How the Canadiens Are Better for 2018-19

The key to success for the 2018-19 Montreal Canadiens may very well reside in a resurgent Carey Price. Considering the lack of a viable defense in front of the star netminder though, especially for the first half, it may be easier to focus on positives that are more easily attainable.

The Secret to Price’s Success?

It’s easy to imagine that if Price is able to take his game to old heights, goaltending coach Stephane Waite will have something to do with it. After all, under Waite’s guidance, Price developed into arguably the best goalie in the world starting with the 2013-14 season. That’s the point at which Waite signed on with the Habs.
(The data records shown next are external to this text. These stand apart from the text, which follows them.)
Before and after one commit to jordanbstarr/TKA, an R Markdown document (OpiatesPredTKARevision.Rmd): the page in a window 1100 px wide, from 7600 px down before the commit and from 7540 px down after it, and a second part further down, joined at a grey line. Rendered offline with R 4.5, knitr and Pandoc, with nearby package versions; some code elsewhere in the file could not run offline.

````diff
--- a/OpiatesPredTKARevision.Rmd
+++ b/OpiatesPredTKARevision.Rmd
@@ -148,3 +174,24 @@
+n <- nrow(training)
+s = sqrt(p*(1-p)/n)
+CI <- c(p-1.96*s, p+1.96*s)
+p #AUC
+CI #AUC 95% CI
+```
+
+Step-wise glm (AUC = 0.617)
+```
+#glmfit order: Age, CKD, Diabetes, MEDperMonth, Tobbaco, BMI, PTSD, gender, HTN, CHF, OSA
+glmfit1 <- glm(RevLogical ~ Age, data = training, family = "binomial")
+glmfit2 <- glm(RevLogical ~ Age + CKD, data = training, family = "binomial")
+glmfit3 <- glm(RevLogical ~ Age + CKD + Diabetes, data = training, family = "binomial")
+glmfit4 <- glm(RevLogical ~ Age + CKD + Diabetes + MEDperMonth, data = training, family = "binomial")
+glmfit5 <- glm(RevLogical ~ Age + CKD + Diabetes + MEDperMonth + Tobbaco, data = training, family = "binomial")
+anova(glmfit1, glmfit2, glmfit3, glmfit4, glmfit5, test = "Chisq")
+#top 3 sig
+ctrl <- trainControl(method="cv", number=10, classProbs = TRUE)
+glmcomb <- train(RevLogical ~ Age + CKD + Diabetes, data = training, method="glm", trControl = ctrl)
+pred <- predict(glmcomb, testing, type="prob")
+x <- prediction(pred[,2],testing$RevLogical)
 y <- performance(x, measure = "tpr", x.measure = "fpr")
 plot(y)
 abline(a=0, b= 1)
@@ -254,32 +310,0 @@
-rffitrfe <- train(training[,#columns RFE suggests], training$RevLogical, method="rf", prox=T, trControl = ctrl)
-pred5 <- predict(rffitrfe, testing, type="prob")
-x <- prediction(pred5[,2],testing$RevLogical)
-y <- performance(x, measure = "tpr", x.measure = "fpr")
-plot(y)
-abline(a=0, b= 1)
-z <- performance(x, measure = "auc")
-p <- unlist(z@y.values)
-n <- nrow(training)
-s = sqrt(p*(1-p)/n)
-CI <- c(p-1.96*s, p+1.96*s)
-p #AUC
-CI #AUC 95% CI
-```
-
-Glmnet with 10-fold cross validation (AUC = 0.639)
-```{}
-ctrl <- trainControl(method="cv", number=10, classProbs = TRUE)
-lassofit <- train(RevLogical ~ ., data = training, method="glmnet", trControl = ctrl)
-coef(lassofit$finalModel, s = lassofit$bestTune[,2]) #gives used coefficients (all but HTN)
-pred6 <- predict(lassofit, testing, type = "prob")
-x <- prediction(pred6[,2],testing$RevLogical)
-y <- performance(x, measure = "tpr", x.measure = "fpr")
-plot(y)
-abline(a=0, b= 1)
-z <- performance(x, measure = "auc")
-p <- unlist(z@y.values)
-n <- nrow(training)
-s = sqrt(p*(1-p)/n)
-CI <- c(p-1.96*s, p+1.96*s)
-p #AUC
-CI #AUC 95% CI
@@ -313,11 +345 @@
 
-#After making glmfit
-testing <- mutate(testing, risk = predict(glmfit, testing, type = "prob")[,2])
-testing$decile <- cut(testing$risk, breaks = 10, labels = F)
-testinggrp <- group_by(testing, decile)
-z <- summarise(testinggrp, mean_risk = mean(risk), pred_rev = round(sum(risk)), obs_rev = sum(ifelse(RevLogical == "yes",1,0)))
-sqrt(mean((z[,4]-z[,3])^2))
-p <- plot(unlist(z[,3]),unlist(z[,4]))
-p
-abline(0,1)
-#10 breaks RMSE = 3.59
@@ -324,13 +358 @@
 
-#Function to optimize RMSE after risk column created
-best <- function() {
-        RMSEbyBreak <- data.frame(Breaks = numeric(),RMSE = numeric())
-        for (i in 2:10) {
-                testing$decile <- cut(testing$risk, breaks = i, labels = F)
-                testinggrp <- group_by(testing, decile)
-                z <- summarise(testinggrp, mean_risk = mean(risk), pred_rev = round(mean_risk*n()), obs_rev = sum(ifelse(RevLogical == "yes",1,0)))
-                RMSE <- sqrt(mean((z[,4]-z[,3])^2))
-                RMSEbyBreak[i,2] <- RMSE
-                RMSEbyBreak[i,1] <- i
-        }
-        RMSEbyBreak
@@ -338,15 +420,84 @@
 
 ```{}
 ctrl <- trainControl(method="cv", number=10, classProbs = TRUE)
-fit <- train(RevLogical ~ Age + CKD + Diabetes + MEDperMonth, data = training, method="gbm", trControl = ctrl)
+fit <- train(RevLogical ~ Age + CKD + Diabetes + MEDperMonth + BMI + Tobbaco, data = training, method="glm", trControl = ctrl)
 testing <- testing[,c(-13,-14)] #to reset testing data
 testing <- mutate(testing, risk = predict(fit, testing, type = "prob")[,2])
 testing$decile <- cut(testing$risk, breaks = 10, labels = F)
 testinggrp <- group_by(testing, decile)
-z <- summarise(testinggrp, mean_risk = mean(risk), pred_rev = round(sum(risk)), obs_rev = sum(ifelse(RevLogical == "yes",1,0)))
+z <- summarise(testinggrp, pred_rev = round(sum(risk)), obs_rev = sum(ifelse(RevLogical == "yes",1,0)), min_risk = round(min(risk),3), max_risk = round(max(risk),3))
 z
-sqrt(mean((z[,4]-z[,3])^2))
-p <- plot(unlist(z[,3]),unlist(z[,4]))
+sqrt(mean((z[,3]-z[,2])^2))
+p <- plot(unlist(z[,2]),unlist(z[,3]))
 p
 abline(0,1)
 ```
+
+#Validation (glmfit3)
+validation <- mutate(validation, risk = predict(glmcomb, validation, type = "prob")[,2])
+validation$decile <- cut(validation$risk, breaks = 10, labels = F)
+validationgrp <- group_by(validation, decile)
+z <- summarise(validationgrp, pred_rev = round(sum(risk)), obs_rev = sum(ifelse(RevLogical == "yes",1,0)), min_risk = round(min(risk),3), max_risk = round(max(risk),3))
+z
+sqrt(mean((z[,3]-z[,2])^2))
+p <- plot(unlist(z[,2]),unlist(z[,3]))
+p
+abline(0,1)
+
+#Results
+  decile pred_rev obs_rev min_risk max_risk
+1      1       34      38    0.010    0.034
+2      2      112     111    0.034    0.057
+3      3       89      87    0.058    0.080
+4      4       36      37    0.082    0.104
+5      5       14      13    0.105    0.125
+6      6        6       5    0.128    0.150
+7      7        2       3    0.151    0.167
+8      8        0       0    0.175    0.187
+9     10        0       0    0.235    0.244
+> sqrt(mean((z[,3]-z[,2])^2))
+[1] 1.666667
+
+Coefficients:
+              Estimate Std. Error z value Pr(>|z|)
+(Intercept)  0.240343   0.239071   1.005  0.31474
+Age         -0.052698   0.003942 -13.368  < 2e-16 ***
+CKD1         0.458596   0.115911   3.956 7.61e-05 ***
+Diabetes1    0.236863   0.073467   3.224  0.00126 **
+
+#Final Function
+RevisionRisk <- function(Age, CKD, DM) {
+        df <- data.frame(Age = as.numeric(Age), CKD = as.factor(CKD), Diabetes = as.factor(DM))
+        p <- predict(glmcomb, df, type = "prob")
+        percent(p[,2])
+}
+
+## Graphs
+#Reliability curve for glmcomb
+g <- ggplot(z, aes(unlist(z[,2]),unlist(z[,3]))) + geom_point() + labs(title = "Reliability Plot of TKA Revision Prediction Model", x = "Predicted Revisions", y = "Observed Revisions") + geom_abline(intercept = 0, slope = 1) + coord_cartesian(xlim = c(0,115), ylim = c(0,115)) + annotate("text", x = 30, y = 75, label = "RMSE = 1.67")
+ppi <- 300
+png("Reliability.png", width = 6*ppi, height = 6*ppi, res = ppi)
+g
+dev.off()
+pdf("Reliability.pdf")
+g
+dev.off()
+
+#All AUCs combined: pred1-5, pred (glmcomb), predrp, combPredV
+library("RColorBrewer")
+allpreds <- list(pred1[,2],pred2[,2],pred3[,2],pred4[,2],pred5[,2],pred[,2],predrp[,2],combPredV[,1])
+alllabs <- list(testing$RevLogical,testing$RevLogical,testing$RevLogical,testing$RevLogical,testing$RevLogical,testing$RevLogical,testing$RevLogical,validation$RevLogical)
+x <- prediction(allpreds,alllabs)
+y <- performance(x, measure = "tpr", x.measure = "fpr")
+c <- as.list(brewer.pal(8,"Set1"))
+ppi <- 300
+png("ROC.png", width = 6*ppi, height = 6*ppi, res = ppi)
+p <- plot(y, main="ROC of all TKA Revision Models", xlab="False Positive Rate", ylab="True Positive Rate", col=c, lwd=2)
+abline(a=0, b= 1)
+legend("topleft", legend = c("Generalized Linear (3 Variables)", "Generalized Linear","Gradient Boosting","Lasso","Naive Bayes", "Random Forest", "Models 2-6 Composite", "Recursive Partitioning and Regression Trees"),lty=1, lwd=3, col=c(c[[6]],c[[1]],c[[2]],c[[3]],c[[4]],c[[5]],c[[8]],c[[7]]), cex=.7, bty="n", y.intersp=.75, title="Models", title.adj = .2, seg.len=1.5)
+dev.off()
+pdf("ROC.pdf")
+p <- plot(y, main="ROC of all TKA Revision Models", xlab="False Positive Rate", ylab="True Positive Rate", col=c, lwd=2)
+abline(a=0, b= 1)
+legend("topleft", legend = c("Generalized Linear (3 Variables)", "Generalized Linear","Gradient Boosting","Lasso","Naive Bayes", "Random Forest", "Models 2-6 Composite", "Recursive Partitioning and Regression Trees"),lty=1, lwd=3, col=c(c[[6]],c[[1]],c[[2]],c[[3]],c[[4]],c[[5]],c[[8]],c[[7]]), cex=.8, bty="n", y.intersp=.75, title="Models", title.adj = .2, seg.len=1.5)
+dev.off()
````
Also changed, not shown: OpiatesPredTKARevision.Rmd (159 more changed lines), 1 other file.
Carey Price
Carey Price – (Andy Marlin-USA TODAY Sports)

Before then, Price had been coming off a statistically mediocre campaign, which, it’s easy to forget, had been more common than not for him earlier in his career. Since that lockout-shortened 2013 season, when Price had earned a save percentage of just .905, he then rattled off four straight seasons with ones of .923 or better.

So, the good news is, with Waite still in the fold after having signed an extension this offseason, Price still should have all the tools he needs to regain some of the form that made him a perennial Vezina Trophy contender. The better news is that Waite’s new contract was probably the least hyped of all of general manager Marc Bergevin’s coach signings, and justifiably so.

Bergevin Lands Ducharme

With Dominique Ducharme being brought aboard as an assistant coach, the Habs instantly improve upon what has been perceived as a weakness throughout Bergevin’s tenure: The ability to effectively bring along young players.

Ducharme served as a head coach in the Quebec Major Junior Hockey League for the last seven seasons, winning the Memorial Cup in 2012-13 with the Halifax Mooseheads. He also coached Canada’s gold-medal winning entry to the 2018 World Junior Hockey Championships.

Montreal Canadiens assistant coach Dominique Ducharme
Montreal Canadiens assistant coach Dominique Ducharme – (Photo by Minas Panagiotakis/Getty Images)

All due respect to outgoing assistant J.J. Daigneault, he never so much as owned a head-coaching title. Daigneault may have graduated from the ECHL to the American Hockey League and finally to the NHL, which is a noteworthy accomplishment, but, over the 13 straight seasons he spent coaching, it was always as an assistant.

Meanwhile, Dan Lacroix, who also won’t be back to assist head coach Claude Julien, admittedly did spend time in major junior too. Still, his resume, which includes just 21 games as the Moncton Wildcats’ head coach, simply pales in comparison to Ducharme’s. It’s no contest.

Habs Injected With Young Blood

Why is this all noteworthy? Well, the Habs boast an incredibly young line-up, especially up front. Based on the roster as it is projected to look right now, only two forwards will be 30 years or older by the end of the regular season. One of them is captain Max Pacioretty (Tomas Plekanec), who, according to rumors, is likely on his way out anyway… potentially for more young talent.

What’s more impressive is how eight forwards currently on the team’s roster page will be 25 or younger by the time the season ends. So, needless to say, it’s in the Habs’ best interest to invest in head coaches with experience nurturing young talent.

It’s a recurring trend among all the new hires, with Luke Richardson bringing with him four years as the Ottawa Senators’ AHL affiliate’s bench boss. Meanwhile, with regard to the Canadiens’ AHL affiliate, Joel Bouchard, who like Ducharme has also found success as a head coach in the QMJHL, is taking over for Sylvain Lefebvre. Lefebvre of course infamously only managed a single playoff game victory in six seasons. He too had never been a head coach before being hired by Bergevin to head up the then-Hamilton Bulldogs for the 2012-13 season.

Laval Rocket head coach Joel Bouchard
Laval Rocket head coach Joel Bouchard – (Photo by Minas Panagiotakis/Getty Images)

Habs Playing the Long Game

It’s only logical Price can bounce back to a certain extent. It’s unlikely any improved play on his part translates to widespread success throughout the line-up though, seeing as it’s a largely unchanged roster from the one that got shut out a franchise-record 12 times last season. Price can’t do it all.

It’s in sharp contrast to how the turnover behind the organization’s benches can positively impact its young talent, hopefully for years to come. It’s the one definitive way the Canadiens will be better next season. It will just take patience to see the results. The distance Price has come is proof of that.